Instructions to follow:
Read through the lines below and copy the ones holding the string "Briks".

The input:

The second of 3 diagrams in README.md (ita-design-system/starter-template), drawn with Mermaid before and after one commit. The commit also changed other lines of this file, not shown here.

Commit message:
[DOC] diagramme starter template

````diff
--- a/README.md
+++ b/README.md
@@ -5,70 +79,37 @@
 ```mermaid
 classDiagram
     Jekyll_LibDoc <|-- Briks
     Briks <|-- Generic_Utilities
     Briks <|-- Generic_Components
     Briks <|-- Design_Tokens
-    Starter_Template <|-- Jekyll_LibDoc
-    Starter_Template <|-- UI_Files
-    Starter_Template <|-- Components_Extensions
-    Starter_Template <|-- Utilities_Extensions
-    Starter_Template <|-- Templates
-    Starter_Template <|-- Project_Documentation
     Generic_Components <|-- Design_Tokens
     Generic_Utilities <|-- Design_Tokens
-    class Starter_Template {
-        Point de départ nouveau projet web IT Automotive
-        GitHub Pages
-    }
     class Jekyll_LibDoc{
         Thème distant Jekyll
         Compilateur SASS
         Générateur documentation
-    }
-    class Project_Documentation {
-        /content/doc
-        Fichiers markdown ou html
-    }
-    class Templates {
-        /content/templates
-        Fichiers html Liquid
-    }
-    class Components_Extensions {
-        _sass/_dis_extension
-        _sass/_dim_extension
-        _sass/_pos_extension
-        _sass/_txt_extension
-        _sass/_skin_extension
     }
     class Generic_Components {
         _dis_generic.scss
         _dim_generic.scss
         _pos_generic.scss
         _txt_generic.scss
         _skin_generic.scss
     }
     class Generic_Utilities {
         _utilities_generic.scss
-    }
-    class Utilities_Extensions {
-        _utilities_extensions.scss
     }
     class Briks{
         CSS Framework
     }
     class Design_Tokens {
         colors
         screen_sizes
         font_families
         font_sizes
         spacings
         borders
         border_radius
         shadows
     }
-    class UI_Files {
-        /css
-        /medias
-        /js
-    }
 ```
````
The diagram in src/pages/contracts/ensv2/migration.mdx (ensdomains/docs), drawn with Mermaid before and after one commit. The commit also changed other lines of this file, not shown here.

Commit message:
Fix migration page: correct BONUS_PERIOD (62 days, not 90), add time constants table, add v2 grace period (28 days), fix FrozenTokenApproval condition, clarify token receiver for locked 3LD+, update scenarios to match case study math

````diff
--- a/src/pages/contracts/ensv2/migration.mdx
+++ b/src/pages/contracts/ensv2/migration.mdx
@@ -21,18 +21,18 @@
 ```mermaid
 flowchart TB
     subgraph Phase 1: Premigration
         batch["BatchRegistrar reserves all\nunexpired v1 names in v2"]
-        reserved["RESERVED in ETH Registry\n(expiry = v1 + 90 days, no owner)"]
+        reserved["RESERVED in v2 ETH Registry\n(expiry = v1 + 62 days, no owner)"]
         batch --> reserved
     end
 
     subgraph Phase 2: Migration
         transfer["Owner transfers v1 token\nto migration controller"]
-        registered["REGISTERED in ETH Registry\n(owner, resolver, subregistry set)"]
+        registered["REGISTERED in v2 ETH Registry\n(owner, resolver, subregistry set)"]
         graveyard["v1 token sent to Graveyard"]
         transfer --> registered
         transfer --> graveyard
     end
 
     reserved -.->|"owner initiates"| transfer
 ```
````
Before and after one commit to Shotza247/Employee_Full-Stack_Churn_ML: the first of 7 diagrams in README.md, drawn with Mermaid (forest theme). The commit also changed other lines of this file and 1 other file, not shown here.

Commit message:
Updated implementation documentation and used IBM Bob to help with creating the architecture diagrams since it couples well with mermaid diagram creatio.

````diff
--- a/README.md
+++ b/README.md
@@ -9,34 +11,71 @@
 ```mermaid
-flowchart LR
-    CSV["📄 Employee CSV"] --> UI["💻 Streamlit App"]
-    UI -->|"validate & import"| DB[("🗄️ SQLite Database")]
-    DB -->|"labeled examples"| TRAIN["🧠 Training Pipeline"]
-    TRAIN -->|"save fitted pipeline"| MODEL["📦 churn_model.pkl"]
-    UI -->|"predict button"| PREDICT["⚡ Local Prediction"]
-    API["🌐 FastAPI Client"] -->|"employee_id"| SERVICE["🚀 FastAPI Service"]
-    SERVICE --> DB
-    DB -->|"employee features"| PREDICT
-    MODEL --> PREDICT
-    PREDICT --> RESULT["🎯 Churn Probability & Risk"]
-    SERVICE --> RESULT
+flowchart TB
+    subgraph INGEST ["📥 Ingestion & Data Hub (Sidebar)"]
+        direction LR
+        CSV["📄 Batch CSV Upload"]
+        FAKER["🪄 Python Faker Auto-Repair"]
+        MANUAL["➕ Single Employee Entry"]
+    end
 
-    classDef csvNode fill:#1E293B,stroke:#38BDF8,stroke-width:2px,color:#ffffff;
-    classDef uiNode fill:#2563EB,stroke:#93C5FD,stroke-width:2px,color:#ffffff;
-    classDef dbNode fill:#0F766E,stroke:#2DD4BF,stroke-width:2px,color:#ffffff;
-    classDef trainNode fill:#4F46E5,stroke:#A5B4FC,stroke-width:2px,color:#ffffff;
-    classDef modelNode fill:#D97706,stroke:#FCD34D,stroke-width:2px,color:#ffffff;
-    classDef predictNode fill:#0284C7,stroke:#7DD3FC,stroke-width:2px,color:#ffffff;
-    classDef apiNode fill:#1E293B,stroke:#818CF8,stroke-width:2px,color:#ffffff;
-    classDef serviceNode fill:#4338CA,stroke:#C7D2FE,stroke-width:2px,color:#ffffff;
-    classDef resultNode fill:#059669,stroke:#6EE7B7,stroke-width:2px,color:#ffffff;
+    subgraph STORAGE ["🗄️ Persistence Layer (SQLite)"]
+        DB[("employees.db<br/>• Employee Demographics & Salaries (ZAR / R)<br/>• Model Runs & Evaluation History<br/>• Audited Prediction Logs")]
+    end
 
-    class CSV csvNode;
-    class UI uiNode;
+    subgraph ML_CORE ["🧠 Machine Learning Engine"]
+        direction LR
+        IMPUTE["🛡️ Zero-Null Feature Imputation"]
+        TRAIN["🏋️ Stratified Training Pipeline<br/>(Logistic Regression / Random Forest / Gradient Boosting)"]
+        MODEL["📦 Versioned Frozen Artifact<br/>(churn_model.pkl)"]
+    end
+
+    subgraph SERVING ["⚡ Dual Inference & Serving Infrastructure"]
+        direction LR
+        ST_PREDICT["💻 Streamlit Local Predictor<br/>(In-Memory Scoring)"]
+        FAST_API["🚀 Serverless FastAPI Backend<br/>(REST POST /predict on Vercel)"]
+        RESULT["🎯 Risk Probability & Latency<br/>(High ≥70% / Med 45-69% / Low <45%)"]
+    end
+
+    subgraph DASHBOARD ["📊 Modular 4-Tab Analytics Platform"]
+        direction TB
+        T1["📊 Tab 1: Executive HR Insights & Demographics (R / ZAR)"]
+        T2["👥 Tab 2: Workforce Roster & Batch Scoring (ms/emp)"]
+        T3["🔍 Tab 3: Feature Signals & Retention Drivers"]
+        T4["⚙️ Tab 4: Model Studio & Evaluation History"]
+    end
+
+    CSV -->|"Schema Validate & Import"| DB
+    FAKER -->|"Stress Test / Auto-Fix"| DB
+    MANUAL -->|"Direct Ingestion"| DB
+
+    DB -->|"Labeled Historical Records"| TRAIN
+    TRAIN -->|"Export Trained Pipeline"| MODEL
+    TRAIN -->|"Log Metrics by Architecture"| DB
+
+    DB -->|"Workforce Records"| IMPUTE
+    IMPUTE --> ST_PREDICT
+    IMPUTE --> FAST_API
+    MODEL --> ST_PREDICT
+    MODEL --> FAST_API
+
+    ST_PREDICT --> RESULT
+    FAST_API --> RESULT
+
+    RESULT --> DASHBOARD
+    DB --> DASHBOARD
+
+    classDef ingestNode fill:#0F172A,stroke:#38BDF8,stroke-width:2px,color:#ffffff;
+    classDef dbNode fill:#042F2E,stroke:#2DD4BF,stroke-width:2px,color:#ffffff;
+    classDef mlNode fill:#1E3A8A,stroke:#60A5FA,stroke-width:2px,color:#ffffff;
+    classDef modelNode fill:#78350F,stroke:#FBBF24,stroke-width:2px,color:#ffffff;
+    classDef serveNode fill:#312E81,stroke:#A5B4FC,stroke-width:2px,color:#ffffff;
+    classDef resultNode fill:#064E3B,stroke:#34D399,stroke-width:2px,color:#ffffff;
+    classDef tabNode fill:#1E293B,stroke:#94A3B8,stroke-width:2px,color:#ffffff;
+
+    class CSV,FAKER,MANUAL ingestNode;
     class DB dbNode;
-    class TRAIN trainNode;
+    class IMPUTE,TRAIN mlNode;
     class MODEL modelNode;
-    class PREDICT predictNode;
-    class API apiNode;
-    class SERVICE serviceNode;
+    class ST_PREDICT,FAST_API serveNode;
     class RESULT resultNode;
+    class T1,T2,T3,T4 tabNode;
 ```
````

Task result:
     Jekyll_LibDoc <|-- Briks
     Briks <|-- Generic_Utilities
     Briks <|-- Generic_Components
     Briks <|-- Design_Tokens
     class Briks{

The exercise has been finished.